FROM AN ADDRESS AT NASHVILLE,TENNESSEE ON THE FIRST SUNDAY
IN FEBRUARY, Last Sunday night at Mentone, France, there died the greatest man of modern times. If every crowned head in Europe had died that night, the event would not be so momentous as the death of this one man. At the depot of death, God’s chariot met him as a kingly guest, and a convoy of angels escorted him home. Cherubim hovered over him and Seraphim flamed before him. The bended heavens stooped to meet him.
And who are these, like clouds of doves from the windows of heaven, that fly to greet him? These are his spiritual children, begotten unto God through his ministry, out of every nation and tribe and kindred. From the British Isles, from America, from the Australian bush, from the Islands of the sea, “from Afric’s torrid climes,” and “Greenland’s icy mountains,” “from India’s coral strand,” from the pine-clad mountains Mr. Spurgeon’s sermons in gold! Gold befits gold! I can never tell my indebtedness to them. As I read them week by week in my young manhood, they gave me a grip of the Gospel that I can never lose, and gave an ideal of its presentation in nervous, transparent and forcible language which has colored my entire ministry. It is marvelous to, notice, also, that the last volume, just published, seems to lack nothing in comparison with those that have gone before. What a blessed ministry this has been to myriads.”
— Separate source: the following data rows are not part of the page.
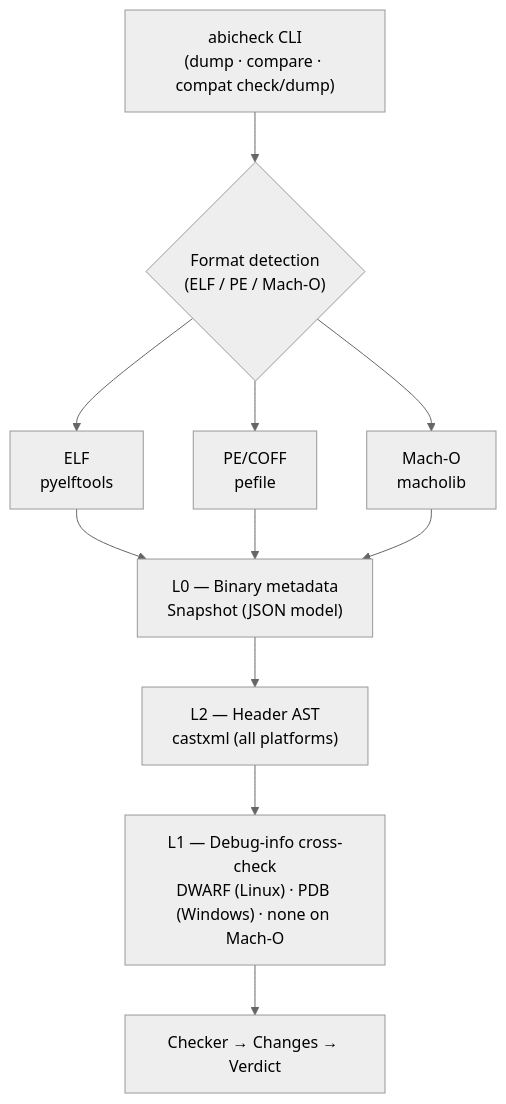
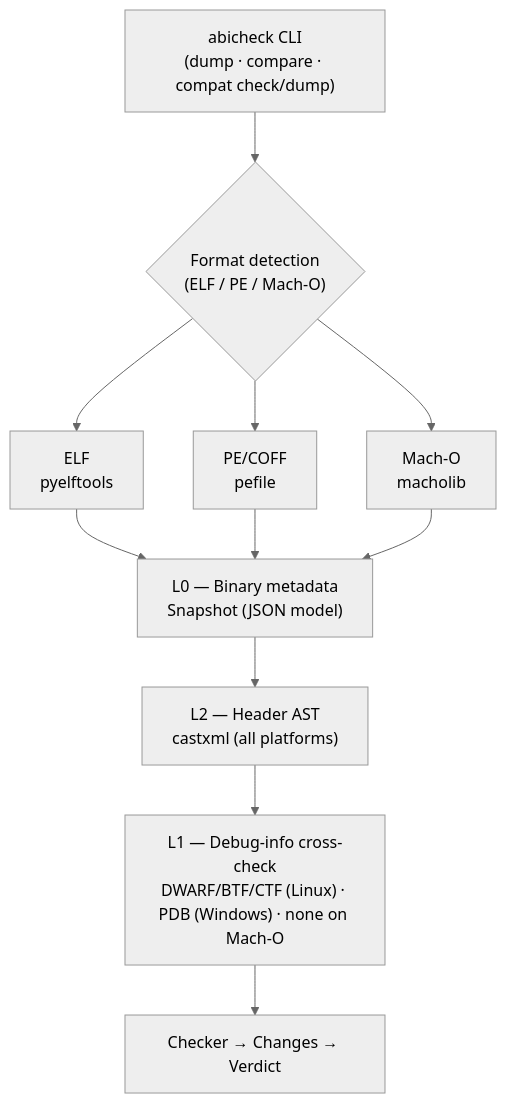
The diagram in docs/learn/architecture.md (abicheck/abicheck), drawn with Mermaid (neutral theme) before and after one commit. The commit also changed other lines of this file and 3 other files, not shown here.

````diff
--- a/docs/learn/architecture.md
+++ b/docs/learn/architecture.md
@@ -44,23 +44,23 @@
 ```mermaid
 flowchart TD
     CLI["abicheck CLI<br/>(dump · compare · compat check/dump)"]
     FMT{"Format detection<br/>(ELF / PE / Mach-O)"}
     ELF["ELF<br/>pyelftools"]
     PE["PE/COFF<br/>pefile"]
     MACHO["Mach-O<br/>macholib"]
     SNAP["L0 — Binary metadata<br/>Snapshot (JSON model)"]
     AST["L2 — Header AST<br/>castxml (all platforms)"]
-    DBG["L1 — Debug-info cross-check<br/>DWARF (Linux) · PDB (Windows) · none on Mach-O"]
+    DBG["L1 — Debug-info cross-check<br/>DWARF/BTF/CTF (Linux) · PDB (Windows) · none on Mach-O"]
     CHK["Checker → Changes → Verdict"]
 
     CLI --> FMT
     FMT --> ELF
     FMT --> PE
     FMT --> MACHO
     ELF --> SNAP
     PE --> SNAP
     MACHO --> SNAP
     SNAP --> AST
     AST --> DBG
     DBG --> CHK
 ```
````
Moody himself said, “I have read everything by Spurgeon I can get my hands on,” and advised his students to do likewise.
A missionary recently remarked: “Although many selected sermons by Spurgeon have been reprinted in various forms, the amazing thing is that these original, complete volumes, have never been republished.” The purpose of the present republication is to contribute to the fulfillment of the prophecy of Nicoll when he said: “The sermons preached fifty years ago axe a living message today, and one dares to prophesy, will not be out of date when this twentieth century is drawing to its close.”